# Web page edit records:
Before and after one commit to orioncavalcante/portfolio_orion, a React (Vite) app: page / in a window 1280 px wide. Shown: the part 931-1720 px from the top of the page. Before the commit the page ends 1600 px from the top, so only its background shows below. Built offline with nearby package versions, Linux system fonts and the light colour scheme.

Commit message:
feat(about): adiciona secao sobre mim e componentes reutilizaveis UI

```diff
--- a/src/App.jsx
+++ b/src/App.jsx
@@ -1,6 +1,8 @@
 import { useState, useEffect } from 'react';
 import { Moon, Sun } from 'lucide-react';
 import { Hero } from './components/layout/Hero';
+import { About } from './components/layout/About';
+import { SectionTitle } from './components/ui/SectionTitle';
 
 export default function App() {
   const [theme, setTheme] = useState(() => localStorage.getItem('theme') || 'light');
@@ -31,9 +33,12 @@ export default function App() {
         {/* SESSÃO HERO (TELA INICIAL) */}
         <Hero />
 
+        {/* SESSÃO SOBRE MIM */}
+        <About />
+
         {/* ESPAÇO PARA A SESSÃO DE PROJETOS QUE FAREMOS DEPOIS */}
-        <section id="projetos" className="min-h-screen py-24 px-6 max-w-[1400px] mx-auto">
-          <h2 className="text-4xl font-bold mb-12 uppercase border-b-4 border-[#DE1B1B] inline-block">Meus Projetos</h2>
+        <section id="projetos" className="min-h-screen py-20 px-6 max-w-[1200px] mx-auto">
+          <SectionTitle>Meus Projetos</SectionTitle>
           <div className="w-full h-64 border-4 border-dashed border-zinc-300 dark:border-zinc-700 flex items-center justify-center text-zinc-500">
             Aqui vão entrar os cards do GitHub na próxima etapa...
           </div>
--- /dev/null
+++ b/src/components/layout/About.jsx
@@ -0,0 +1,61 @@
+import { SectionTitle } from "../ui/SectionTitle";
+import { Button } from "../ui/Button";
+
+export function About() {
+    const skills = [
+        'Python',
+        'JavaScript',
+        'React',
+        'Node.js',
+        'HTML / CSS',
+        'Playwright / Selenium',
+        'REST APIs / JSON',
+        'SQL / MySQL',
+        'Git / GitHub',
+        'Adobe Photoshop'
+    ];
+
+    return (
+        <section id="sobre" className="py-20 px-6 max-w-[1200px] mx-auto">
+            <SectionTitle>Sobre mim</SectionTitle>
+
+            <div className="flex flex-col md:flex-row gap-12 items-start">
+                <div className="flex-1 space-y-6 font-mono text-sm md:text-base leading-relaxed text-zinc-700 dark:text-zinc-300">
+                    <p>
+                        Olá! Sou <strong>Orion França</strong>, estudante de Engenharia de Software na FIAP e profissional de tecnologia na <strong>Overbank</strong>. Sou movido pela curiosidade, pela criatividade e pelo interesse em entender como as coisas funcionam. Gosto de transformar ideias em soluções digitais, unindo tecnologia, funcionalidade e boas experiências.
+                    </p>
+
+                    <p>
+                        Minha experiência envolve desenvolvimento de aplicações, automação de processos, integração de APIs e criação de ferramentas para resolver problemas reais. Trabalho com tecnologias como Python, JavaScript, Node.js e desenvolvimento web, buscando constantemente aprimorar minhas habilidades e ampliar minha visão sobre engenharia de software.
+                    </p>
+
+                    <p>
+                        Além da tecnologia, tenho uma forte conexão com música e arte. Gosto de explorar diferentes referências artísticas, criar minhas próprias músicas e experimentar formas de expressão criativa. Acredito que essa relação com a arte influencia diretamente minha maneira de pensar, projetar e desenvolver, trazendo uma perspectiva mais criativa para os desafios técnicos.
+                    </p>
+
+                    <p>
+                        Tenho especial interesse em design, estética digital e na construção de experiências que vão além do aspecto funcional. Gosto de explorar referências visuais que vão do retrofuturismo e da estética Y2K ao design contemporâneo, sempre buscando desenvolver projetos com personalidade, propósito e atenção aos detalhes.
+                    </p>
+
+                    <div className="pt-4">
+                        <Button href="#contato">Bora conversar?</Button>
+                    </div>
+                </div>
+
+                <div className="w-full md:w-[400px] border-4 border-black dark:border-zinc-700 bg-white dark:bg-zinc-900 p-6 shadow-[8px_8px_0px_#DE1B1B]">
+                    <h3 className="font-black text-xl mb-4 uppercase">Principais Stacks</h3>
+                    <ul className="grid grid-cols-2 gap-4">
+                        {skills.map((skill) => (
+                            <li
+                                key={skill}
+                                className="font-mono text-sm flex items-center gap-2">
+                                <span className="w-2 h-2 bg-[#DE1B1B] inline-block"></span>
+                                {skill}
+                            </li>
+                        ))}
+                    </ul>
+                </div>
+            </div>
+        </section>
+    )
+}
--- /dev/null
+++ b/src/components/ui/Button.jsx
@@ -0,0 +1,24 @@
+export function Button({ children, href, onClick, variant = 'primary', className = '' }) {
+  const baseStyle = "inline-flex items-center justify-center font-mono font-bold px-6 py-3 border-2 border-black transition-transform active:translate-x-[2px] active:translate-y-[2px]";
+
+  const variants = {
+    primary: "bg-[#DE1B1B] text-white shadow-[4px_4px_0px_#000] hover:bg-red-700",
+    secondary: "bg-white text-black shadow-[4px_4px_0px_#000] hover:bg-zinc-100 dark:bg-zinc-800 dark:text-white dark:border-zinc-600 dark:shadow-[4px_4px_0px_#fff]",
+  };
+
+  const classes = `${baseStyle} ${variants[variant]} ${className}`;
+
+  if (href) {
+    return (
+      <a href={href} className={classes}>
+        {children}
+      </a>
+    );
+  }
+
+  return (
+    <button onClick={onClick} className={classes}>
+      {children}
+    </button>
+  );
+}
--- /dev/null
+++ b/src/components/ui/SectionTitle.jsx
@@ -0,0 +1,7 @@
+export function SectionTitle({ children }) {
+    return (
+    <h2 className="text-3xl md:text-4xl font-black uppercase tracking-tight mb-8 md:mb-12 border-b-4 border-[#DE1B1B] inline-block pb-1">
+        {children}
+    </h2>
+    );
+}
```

# What you have to do:
Scan the entries above. Copy each line that has the string "href".

# Completed task:
+                        <Button href="#contato">Bora conversar?</Button>
+export function Button({ children, href, onClick, variant = 'primary', className = '' }) {
+  if (href) {
+      <a href={href} className={classes}>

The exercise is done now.